Segment Start: Excerpted data

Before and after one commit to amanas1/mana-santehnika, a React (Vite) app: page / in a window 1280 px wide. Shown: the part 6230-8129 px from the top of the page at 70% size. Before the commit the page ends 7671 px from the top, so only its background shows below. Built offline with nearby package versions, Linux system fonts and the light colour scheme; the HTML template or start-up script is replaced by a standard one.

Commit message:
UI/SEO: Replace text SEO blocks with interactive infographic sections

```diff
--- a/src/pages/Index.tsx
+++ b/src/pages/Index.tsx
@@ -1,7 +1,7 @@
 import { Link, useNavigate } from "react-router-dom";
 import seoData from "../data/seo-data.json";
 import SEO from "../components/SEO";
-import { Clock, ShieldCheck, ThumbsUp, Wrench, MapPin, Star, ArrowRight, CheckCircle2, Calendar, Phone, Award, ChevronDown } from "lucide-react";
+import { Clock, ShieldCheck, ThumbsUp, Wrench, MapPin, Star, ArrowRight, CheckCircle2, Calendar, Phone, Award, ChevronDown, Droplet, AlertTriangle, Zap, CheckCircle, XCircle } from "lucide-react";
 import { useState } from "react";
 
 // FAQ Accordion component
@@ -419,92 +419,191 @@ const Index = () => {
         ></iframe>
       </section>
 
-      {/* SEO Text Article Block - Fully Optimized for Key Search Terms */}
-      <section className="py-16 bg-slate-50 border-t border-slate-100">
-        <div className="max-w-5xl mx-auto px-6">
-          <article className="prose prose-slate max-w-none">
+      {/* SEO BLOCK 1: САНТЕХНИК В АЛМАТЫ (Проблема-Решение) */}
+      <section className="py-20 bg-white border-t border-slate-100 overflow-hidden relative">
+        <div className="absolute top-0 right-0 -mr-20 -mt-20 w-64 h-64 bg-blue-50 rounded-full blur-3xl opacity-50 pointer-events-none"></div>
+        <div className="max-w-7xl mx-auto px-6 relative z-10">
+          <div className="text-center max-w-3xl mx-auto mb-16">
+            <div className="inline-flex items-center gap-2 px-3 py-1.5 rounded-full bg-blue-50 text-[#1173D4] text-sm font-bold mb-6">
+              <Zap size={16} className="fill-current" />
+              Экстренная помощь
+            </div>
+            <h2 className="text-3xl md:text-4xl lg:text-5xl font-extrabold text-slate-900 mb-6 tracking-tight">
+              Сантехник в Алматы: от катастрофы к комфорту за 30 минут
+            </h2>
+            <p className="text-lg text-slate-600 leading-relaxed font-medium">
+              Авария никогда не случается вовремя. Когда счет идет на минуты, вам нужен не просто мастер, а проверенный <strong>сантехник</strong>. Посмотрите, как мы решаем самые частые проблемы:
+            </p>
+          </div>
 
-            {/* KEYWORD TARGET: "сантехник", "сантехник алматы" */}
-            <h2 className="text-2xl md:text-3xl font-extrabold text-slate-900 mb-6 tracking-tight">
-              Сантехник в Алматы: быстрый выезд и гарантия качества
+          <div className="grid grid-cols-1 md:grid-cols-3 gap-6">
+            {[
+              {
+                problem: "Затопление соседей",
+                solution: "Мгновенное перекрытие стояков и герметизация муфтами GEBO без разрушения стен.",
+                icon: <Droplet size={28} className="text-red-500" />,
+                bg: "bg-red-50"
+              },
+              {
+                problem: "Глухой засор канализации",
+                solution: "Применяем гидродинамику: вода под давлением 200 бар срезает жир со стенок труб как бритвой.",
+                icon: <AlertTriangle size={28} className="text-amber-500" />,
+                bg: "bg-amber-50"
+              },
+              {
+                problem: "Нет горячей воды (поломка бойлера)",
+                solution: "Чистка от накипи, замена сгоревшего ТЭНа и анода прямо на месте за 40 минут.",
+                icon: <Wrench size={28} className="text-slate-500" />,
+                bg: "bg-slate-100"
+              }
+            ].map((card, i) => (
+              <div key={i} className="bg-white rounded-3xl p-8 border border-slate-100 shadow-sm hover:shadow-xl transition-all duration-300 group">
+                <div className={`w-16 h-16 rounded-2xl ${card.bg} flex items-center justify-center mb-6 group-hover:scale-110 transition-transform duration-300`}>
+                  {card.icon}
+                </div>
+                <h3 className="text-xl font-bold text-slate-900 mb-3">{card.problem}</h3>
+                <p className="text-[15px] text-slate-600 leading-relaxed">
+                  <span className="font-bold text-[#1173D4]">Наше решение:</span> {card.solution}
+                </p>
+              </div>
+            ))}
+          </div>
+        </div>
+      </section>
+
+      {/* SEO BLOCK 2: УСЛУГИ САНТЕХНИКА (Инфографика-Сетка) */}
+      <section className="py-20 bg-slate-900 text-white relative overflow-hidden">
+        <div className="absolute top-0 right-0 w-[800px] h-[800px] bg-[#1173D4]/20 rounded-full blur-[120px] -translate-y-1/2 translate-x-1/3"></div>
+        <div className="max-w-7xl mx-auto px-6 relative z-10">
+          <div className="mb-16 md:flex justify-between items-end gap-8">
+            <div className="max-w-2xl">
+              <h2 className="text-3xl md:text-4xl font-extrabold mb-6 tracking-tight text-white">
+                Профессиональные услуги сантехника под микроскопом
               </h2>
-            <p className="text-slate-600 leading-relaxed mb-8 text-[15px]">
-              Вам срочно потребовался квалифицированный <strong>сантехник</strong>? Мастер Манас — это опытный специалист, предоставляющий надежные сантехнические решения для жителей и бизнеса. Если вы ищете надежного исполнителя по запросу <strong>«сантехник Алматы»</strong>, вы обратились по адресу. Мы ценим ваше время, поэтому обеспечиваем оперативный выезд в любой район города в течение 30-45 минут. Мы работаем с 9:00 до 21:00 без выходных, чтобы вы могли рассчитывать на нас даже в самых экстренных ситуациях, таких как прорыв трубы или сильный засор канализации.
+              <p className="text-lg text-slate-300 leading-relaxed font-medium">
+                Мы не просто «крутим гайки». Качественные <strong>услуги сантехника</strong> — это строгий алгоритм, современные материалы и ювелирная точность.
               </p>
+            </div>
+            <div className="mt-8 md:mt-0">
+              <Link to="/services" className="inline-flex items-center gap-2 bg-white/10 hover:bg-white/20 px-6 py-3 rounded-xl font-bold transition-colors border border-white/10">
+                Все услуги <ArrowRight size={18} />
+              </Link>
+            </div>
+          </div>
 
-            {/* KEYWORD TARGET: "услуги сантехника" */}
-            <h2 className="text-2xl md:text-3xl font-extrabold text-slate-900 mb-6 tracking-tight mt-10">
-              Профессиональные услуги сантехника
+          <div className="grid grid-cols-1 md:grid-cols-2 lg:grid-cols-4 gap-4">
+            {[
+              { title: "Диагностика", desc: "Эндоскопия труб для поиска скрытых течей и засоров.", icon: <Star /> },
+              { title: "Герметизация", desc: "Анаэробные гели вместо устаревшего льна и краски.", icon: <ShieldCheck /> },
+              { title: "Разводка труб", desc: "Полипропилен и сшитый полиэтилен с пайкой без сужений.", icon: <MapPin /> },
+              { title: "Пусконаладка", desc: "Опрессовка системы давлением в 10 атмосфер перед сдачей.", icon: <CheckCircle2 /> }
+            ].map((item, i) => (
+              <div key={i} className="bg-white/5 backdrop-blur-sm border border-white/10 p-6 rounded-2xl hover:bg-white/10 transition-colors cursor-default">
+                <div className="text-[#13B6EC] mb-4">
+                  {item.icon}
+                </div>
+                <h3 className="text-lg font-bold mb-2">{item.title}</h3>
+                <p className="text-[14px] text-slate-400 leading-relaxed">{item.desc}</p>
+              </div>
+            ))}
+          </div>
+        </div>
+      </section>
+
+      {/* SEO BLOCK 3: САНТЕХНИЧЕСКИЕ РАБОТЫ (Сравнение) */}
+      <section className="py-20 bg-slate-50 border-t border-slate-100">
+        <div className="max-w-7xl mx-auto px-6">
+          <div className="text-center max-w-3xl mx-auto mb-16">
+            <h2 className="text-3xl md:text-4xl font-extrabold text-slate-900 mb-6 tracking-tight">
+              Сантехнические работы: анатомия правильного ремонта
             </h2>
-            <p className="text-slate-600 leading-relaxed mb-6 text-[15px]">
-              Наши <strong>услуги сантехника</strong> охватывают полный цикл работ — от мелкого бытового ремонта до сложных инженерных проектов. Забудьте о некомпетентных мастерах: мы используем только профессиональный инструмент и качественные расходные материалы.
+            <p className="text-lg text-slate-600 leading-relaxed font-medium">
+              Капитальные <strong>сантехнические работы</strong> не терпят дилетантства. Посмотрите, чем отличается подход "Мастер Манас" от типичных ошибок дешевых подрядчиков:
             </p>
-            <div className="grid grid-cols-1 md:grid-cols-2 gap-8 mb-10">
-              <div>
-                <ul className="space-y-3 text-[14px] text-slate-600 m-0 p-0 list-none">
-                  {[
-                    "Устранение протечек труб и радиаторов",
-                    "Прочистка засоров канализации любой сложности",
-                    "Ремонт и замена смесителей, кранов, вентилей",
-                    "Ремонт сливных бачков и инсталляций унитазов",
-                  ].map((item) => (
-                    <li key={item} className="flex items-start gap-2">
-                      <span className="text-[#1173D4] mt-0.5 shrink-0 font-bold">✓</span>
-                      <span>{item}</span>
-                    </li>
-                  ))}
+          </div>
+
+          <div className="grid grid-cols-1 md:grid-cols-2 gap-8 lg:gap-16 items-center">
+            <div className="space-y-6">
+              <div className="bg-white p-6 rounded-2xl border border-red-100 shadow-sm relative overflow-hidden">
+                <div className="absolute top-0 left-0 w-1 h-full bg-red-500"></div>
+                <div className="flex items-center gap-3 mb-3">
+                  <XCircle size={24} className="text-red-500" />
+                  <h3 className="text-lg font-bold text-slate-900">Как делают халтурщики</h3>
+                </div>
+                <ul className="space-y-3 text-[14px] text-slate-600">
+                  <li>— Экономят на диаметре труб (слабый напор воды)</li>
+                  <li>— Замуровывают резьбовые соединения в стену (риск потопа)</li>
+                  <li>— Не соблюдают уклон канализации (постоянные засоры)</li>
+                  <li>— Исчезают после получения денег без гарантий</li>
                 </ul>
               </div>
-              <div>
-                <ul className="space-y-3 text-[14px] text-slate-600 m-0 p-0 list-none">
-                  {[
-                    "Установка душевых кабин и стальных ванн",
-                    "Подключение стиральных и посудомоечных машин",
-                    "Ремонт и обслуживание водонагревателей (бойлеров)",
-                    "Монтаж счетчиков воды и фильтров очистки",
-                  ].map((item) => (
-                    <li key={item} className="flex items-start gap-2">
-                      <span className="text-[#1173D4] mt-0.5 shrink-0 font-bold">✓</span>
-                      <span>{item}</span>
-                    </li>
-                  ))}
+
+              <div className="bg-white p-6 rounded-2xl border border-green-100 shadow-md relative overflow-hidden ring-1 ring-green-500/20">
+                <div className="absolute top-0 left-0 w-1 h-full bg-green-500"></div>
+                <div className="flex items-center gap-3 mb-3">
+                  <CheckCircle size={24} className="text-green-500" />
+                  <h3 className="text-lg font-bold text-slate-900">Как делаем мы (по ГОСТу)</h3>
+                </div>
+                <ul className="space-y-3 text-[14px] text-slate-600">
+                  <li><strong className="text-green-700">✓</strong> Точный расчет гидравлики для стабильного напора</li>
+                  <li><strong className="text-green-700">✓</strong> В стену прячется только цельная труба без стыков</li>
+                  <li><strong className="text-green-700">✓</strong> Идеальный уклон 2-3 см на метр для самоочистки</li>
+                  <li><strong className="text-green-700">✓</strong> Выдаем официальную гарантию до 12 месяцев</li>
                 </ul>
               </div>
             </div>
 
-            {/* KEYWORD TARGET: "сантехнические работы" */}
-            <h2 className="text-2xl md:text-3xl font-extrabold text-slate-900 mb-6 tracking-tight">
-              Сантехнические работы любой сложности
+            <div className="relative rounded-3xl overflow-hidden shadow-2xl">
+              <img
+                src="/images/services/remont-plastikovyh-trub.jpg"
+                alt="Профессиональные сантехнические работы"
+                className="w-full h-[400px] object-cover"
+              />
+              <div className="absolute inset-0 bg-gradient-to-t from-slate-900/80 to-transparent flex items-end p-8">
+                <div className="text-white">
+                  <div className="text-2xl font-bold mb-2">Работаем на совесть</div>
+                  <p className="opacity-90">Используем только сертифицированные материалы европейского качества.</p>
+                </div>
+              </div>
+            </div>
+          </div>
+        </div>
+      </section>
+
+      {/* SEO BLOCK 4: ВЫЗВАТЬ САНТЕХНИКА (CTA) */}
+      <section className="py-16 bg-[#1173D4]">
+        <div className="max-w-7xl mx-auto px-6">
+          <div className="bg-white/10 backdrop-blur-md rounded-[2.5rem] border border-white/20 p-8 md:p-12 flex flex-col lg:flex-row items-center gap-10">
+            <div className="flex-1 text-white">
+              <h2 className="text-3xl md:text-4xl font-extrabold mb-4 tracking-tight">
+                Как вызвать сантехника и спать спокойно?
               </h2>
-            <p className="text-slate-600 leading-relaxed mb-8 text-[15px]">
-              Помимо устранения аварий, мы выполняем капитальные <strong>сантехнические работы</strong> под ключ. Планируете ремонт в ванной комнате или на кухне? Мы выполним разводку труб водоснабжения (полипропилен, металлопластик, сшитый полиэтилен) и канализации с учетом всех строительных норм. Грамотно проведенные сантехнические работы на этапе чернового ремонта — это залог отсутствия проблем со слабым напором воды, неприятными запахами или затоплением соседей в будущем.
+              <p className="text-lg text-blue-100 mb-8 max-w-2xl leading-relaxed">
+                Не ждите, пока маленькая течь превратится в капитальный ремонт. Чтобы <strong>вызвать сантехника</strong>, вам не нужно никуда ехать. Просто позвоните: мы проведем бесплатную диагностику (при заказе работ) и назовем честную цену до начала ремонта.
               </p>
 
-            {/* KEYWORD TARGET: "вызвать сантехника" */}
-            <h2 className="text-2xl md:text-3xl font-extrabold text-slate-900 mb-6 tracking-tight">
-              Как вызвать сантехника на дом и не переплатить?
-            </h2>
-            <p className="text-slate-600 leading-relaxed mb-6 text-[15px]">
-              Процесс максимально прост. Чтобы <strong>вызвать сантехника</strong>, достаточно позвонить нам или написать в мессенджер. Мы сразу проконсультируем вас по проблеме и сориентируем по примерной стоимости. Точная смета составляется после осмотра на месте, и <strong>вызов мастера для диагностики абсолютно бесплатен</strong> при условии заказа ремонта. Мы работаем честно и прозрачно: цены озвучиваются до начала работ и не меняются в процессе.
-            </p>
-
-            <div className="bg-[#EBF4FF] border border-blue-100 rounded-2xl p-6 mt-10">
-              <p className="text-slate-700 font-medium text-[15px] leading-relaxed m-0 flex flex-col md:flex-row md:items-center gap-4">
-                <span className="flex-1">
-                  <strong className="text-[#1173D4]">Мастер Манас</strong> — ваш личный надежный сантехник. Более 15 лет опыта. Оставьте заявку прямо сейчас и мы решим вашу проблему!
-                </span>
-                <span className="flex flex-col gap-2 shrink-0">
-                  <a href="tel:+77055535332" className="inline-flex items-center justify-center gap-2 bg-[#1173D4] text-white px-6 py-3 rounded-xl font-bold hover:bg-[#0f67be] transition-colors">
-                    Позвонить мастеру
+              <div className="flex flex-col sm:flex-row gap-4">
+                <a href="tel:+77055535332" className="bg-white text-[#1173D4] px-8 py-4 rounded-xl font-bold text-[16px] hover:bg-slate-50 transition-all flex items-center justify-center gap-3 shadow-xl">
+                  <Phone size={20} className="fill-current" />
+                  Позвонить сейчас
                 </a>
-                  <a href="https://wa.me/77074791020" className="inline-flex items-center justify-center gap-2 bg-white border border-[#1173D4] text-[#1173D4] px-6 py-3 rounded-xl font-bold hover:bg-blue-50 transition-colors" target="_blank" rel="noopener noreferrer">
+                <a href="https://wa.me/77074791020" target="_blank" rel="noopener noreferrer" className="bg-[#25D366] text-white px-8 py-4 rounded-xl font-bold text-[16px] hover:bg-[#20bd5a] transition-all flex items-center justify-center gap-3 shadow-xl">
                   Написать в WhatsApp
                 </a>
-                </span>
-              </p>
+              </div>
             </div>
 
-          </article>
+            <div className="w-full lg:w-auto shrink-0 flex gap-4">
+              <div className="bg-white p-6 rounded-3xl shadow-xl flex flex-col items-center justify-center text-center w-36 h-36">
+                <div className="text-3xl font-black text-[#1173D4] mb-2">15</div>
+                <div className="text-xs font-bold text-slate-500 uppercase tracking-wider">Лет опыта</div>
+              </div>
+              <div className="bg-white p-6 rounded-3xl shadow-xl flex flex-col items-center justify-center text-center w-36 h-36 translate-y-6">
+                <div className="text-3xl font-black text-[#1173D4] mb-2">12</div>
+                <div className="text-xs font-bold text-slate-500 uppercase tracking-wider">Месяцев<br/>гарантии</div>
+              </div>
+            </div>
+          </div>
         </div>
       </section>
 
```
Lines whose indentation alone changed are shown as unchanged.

Segment End: Excerpted data

Could you say how many lines of the entries contain the string "import"? Only the number should be given.

6